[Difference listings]
····················

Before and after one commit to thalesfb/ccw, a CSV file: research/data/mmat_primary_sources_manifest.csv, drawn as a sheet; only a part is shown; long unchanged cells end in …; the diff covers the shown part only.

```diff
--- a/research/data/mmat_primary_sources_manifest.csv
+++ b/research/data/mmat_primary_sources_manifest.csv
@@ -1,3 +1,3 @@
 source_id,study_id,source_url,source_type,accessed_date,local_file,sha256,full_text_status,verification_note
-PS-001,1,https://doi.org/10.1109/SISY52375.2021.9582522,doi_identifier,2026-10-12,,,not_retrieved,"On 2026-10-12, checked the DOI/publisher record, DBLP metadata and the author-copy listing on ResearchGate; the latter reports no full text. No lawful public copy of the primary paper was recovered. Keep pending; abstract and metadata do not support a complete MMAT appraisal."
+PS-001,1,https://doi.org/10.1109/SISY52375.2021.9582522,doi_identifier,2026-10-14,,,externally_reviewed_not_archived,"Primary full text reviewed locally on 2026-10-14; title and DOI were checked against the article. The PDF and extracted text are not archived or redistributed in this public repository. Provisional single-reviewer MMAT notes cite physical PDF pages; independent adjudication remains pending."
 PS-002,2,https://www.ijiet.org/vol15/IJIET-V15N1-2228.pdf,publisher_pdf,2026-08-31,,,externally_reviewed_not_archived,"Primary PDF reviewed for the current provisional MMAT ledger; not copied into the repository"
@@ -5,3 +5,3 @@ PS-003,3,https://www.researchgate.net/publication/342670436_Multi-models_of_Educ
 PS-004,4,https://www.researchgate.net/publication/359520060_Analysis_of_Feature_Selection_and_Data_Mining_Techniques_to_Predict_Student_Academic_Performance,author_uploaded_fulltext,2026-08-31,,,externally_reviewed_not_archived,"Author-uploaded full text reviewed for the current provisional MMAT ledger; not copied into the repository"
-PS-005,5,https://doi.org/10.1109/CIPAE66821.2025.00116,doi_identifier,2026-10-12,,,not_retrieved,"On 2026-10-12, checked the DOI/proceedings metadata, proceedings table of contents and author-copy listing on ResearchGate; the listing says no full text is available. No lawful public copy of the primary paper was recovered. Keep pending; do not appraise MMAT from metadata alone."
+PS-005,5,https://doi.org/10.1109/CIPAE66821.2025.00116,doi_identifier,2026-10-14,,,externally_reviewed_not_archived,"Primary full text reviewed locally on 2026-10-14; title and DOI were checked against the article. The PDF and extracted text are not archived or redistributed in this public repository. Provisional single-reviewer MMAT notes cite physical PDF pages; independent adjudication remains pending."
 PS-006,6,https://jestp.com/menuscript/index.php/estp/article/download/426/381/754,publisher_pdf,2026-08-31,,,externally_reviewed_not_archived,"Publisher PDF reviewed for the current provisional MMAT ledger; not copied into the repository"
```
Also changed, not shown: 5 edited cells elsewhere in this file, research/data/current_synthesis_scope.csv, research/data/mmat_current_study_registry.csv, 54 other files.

····················

- TASK OBJECTIVE
The lines above are to be retyped exactly, with none omitted.

- RESULT OF THE TASK
Before and after one commit to thalesfb/ccw, a CSV file: research/data/mmat_primary_sources_manifest.csv, drawn as a sheet; only a part is shown; long unchanged cells end in …; the diff covers the shown part only.

```diff
--- a/research/data/mmat_primary_sources_manifest.csv
+++ b/research/data/mmat_primary_sources_manifest.csv
@@ -1,3 +1,3 @@
 source_id,study_id,source_url,source_type,accessed_date,local_file,sha256,full_text_status,verification_note
-PS-001,1,https://doi.org/10.1109/SISY52375.2021.9582522,doi_identifier,2026-10-12,,,not_retrieved,"On 2026-10-12, checked the DOI/publisher record, DBLP metadata and the author-copy listing on ResearchGate; the latter reports no full text. No lawful public copy of the primary paper was recovered. Keep pending; abstract and metadata do not support a complete MMAT appraisal."
+PS-001,1,https://doi.org/10.1109/SISY52375.2021.9582522,doi_identifier,2026-10-14,,,externally_reviewed_not_archived,"Primary full text reviewed locally on 2026-10-14; title and DOI were checked against the article. The PDF and extracted text are not archived or redistributed in this public repository. Provisional single-reviewer MMAT notes cite physical PDF pages; independent adjudication remains pending."
 PS-002,2,https://www.ijiet.org/vol15/IJIET-V15N1-2228.pdf,publisher_pdf,2026-08-31,,,externally_reviewed_not_archived,"Primary PDF reviewed for the current provisional MMAT ledger; not copied into the repository"
@@ -5,3 +5,3 @@ PS-003,3,https://www.researchgate.net/publication/342670436_Multi-models_of_Educ
 PS-004,4,https://www.researchgate.net/publication/359520060_Analysis_of_Feature_Selection_and_Data_Mining_Techniques_to_Predict_Student_Academic_Performance,author_uploaded_fulltext,2026-08-31,,,externally_reviewed_not_archived,"Author-uploaded full text reviewed for the current provisional MMAT ledger; not copied into the repository"
-PS-005,5,https://doi.org/10.1109/CIPAE66821.2025.00116,doi_identifier,2026-10-12,,,not_retrieved,"On 2026-10-12, checked the DOI/proceedings metadata, proceedings table of contents and author-copy listing on ResearchGate; the listing says no full text is available. No lawful public copy of the primary paper was recovered. Keep pending; do not appraise MMAT from metadata alone."
+PS-005,5,https://doi.org/10.1109/CIPAE66821.2025.00116,doi_identifier,2026-10-14,,,externally_reviewed_not_archived,"Primary full text reviewed locally on 2026-10-14; title and DOI were checked against the article. The PDF and extracted text are not archived or redistributed in this public repository. Provisional single-reviewer MMAT notes cite physical PDF pages; independent adjudication remains pending."
 PS-006,6,https://jestp.com/menuscript/index.php/estp/article/download/426/381/754,publisher_pdf,2026-08-31,,,externally_reviewed_not_archived,"Publisher PDF reviewed for the current provisional MMAT ledger; not copied into the repository"
```
Also changed, not shown: 5 edited cells elsewhere in this file, research/data/current_synthesis_scope.csv, research/data/mmat_current_study_registry.csv, 54 other files.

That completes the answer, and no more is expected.